The Independent Commission Against Corruption (ICAC) announced on Monday morning that Tai, 57, along with Ip Kim-Ching, 55, and Sek Sau-ching, 50, had been charged with violating the Elections (Corrupt and Illegal Conduct) Ordinance (ECICO).
The trio were accused of incurring over HK$253,000 in election expenses by placing six newspaper advertisements in September 2016, even though none of them were candidates or agents.
Tai devised a tactical voting strategy called “ThunderGo” in the lead-up to the 2016 legislative elections. This called for pan-democrats to cooperate in an attempt to win more than half the seats in the Legislative Council. A platform collated voter preferences for particular candidates and gave electors suggestions on how to vote tactically.
Voters were able to indicate their preference using the platform before the poll, and were then given specific advice on who to vote for. Final tactical voting advice was issued on election night before the polls closed.
The plan proved controversial and some critics said it actually caused the pan-democrats to lose seats.
“Tai, via a radio programme, press conferences and social media, introduced to voters a voting scheme with a goal to have more than half of the elected members coming from a particular group by recruiting voters to cast their votes for particular candidates based on recommendations to be provided by the scheme,” the ICAC statement read.
The trio used a company called The Eggs Alliance Company Limited (Eggs Alliance) to pay for three newspaper advertisements in Ming Pao newspaper, and three in the now-defunct Apple Daily newspaper. Ip and Sek were both directors of the company and controlled its bank account, the anti corruption agency said.
“Section 23(1) of the ECICO stipulates that it is an illegal conduct for a person, other than a candidate or a candidate’s election expense agent, to incur election expenses at or in connection with the election,” the statement read. “Any expenditure incurred for promoting or prejudicing the election of a particular candidate or particular candidates should be counted as election expenses.”

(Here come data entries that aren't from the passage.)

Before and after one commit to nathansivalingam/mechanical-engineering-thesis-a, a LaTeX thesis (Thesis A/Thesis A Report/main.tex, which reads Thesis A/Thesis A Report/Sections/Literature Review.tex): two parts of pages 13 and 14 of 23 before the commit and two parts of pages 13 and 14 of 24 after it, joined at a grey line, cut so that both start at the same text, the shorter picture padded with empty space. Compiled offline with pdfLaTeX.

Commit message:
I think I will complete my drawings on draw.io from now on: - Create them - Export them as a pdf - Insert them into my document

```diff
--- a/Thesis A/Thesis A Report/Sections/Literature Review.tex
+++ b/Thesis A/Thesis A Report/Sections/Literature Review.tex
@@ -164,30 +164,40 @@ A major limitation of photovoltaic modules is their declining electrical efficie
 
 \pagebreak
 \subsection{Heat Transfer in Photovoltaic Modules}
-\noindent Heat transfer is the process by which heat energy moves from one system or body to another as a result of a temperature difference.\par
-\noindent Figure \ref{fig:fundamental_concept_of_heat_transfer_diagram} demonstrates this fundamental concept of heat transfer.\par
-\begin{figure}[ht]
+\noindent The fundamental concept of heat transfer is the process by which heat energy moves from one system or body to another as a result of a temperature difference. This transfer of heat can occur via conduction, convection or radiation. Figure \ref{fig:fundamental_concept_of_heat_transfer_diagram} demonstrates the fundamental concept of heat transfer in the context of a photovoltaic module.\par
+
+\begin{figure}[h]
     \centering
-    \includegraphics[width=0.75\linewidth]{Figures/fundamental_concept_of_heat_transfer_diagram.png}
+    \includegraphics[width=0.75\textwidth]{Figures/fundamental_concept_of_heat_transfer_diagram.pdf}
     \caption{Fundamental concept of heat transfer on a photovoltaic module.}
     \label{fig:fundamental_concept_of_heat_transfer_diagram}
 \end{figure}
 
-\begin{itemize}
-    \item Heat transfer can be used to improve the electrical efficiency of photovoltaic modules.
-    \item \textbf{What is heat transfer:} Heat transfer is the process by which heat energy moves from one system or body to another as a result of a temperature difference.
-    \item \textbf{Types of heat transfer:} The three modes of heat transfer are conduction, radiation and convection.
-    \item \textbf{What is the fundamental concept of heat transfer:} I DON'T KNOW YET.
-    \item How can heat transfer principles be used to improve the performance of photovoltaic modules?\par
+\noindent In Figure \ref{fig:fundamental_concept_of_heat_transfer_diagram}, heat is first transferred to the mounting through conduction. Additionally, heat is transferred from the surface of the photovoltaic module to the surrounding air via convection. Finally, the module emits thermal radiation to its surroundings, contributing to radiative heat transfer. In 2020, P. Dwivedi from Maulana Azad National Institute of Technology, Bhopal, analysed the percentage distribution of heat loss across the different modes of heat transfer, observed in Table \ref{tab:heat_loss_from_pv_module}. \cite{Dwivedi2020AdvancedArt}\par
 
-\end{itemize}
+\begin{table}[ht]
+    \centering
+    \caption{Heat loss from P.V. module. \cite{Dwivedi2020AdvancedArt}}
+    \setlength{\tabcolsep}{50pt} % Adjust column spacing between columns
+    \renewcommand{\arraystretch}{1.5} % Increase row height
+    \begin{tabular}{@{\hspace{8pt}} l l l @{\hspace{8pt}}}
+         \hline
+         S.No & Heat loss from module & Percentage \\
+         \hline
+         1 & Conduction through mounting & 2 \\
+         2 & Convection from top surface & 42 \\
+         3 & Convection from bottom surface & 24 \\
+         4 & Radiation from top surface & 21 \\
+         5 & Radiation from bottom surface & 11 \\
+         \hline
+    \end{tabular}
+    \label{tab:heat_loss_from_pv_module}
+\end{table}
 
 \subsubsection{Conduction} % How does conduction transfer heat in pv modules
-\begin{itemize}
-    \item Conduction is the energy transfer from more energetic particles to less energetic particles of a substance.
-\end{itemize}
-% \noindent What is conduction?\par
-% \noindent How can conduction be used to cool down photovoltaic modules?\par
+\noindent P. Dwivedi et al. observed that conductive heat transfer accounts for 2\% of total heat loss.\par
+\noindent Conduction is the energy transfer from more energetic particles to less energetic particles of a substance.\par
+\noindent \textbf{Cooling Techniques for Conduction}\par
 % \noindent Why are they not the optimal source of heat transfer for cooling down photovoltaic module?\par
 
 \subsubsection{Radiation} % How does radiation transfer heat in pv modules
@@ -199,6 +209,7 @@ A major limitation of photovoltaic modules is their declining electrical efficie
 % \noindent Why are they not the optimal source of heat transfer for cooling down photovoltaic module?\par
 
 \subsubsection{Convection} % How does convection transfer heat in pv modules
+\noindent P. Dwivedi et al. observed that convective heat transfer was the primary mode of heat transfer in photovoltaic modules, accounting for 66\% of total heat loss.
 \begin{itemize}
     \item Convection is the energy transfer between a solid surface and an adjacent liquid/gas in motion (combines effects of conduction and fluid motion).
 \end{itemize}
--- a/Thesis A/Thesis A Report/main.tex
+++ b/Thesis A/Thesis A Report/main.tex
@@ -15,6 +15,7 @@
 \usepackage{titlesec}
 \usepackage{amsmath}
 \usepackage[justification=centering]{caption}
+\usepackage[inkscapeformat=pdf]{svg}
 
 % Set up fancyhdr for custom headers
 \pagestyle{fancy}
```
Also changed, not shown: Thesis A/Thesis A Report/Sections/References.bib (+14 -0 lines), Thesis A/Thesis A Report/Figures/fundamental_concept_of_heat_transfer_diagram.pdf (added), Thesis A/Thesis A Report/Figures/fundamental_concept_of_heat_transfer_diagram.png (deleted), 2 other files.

Tai has been in custody since February this year after he and dozens of others were charged with violating the national security law in connection with a primary election to select democratic candidates in July 2020.